Prior to 2007, the Texas Franchise Tax was levied as on a percentage of net capital or net surplus earned on a limited liability corporation, business trust, or joint venture. In 2006, the legislature re-wrote the law into what’s better known as a gross margins tax. The basic premise of the law looks like this:
All taxable entities (all but sole proprietors, general partnerships, or entities making the majority of their revenue from rent, dividends or other investment income) are subject to the tax. They pay a percentage based on the least of:
- total revenue minus cost of goods sold,
- total revenue minus any compensation received, or
- total revenue times 70 percent
Originally, companies subject to tax were exempt from making payments if their total revenue was $300,000 or less. In 2009, the legislature raised the exemption up to $1 million for two years. If left untouched, the exemption drops to $600,000 for reports due Jan. 1, 2012 or later. Keep in mind the distinction between revenue and profit. Businesses pay the tax whether they are profitable or not. To do otherwise would create an income tax on businesses, in violation of the Texas Constitution.
This type of tax structure only hurts small businesses business and its consumers. First, like any other tax on a business or corporation, it is borne by the business owner, employees, investors and consumers. Businesses remit taxes, people pay taxes.
Second, when higher prices decrease revenue, it drives down a company’s profit margin. That’s the same money they use to turn around and make long-term investments in new capital (either labor, machinery or R&D) to expand their business.
Because of the long-term commitment a new hire or capital investment requires, a combination of a permanent extension of the exemption and a lower tax rate is the best way to stimulate business growth. Another two-year extension would be better than a de facto tax increase (when the exemption expires), but it does not give enough reassurance to businesses for them to make long-term (and often risky) investments.
Fortunately, there are several state representatives who understand this concept. Representatives Harvey Hilderbran of Kerrville, Bill Callegari of Houston, Charlie Howard of Sugar Land and Dennis Bonnen of Angleton all have bills scheduled to come up for a hearing in the House Ways & Means Committee that makes the current $1 million total revenue exemption permanent.
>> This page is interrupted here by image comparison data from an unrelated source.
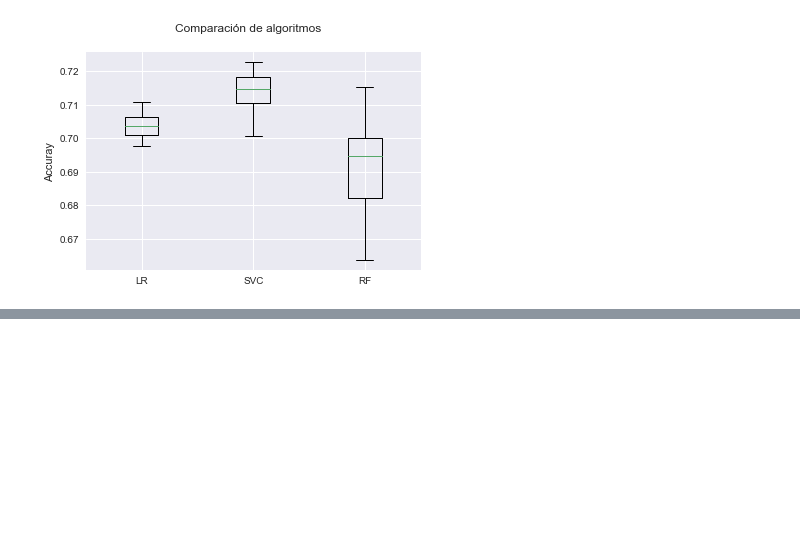
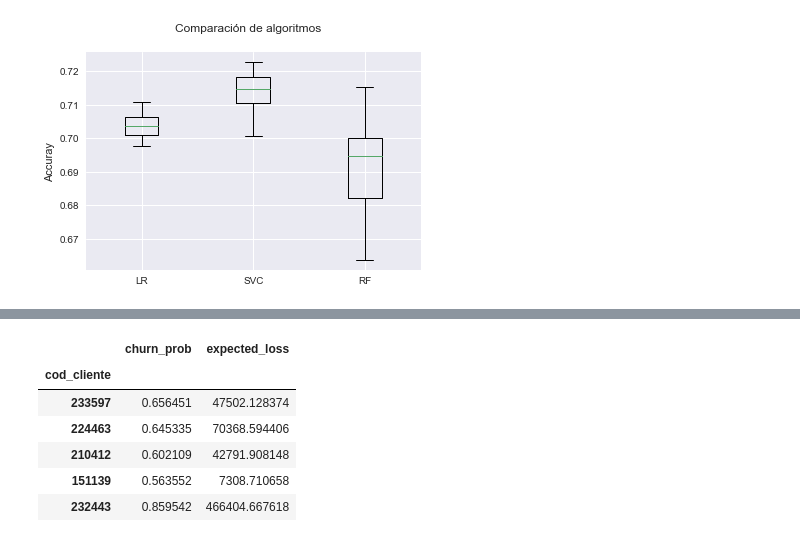
Before and after one commit to apasmino/Churn, a Jupyter notebook: Churn.ipynb, the cells around one changed output, grey strips where cells are left out. Cells and saved outputs as stored; diff of their text form; code cells hidden in the pictures; blank space fills up the shorter version.

```diff
--- a/Churn.ipynb
+++ b/Churn.ipynb
@@ -384,0 +427,10 @@ los mejores resultados los entrega el modelo de SVM, con el que trabajaremos la
+# %%
+historia[['churn_prob', 'expected_loss']].head()
+# %% [output]
+|  | churn_prob | expected_loss |
+| cod_cliente |  |  |
+| 233597 | 0.656451 | 47502.128374 |
+| 224463 | 0.645335 | 70368.594406 |
+| 210412 | 0.602109 | 42791.908148 |
+| 151139 | 0.563552 | 7308.710658 |
+| 232443 | 0.859542 | 466404.667618 |
```
Also changed, not shown: parts of 6 cells of this notebook.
With the temptation to let the exemption expire in the name of “added revenue” for the state budget, we must continue to deliver the message of “no new taxes” to our elected officials. The prosperity of Texas’ economy and its people depends on it.
Dustin Matocha is the Social Media Coordinator of Empower Texans / Texans for Fiscal Responsibility.
Connect with Dustin on Twitter.